Methods: All IBD patients treated with IFX from January 2012 to January 2016 were retrospectively included. Activity disease and TLI were measured before each IFX infusion, using clinical validated scores (Crohn's disease: Harvey-bradshaw index; ulcerative colitis: Mayo clinic), and immunoassay (Theradiag®), respectively. A prior monotherapy with IS was not an exclusion criterion. Patients under combotherapy less than 14 weeks were excluded. An unfavorable pharmacokinetic was defined as a TLI<1μg/mL during the follow-up period, regardless the presence or absence of antibodies anti-Infliximab. Kaplan Meier method and univariate Cox proportional hazard regression were performed to assess clinical relapse free survival and unfavorable IFX pharmacokinetics free survival.

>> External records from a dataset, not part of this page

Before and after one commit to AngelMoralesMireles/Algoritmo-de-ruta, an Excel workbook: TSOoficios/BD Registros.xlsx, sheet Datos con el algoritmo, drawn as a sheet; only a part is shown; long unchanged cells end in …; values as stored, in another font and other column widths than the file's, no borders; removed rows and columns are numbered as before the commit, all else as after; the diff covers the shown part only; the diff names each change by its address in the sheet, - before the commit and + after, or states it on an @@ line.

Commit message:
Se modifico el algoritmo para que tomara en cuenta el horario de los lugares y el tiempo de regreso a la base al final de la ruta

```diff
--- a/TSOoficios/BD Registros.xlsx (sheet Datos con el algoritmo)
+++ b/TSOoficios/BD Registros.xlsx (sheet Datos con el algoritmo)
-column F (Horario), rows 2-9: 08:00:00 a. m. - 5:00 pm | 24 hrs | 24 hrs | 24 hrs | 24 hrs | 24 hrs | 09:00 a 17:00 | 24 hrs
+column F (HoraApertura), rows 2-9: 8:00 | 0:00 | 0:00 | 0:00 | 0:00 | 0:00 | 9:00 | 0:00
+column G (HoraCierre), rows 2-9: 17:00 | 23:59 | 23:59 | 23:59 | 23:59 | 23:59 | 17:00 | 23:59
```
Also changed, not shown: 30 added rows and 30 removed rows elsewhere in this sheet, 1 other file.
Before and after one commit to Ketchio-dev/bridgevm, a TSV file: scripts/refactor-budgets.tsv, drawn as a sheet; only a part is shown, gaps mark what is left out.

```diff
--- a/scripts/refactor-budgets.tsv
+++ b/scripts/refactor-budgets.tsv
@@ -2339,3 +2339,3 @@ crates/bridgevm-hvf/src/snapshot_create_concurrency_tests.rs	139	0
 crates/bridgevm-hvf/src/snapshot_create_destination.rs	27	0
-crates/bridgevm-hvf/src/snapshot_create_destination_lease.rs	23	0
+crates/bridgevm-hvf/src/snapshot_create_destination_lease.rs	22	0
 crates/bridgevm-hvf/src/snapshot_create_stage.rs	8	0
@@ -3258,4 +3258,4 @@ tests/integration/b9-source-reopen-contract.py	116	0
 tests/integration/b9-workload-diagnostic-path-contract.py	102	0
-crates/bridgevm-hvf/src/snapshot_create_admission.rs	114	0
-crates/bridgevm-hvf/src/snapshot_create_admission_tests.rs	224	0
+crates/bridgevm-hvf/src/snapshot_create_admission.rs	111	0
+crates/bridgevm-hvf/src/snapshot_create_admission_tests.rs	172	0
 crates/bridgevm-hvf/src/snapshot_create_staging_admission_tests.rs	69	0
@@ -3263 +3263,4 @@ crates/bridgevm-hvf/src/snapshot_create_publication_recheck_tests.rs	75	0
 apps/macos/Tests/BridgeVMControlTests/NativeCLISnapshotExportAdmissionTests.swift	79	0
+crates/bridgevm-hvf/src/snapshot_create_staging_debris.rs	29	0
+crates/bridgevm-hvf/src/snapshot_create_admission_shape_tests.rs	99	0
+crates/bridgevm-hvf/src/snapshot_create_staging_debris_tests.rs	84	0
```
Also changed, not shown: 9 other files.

Results: Of the 139 patients included (median age: 34 yrs, sex ratio M/F: 1/3; median follow-up: 40 months), 60 (43%) were under combination therapy during a median time of 11 months. There was no difference in terms of clinical characteristics at baseline between the two groups (mono- vs combotherapy with IFX). The median clinical relapse free survival was higher in the combination therapy group (>80 months) compared to the group of monotherapy (30 months; HR=2.73 CI 95% 1.62–4.6, p=0.001). However, none optimal duration of combination therapy was identified by univariate Cox regression (p>0.05 for 3, 6, 9, 12 and 18 months, as cut-off). There was no difference between naïve patients and those previously treated with IS in terms of clinical relapse free survival and unfavorable IFX pharmacokinetics free survival. By an independent analysis, the proportion of trimesters with TLI<1μg/mL was lower under combination therapy (3.8%) compared to monotherapy (11.8%; (p<0.001).
Conclusions: This retrospective study confirmed that combination therapy with IFX and IS improves clinical free survival compared to monotherapy, in unselected IBD patients. However, there was no demonstrated benefit for the maintenance of this combination over three months, despite it seems that unfavourable IFX pharmacokinetic occurs when IS are withdrawn early. Prior treatment with IS appears not to impact on these outcomes.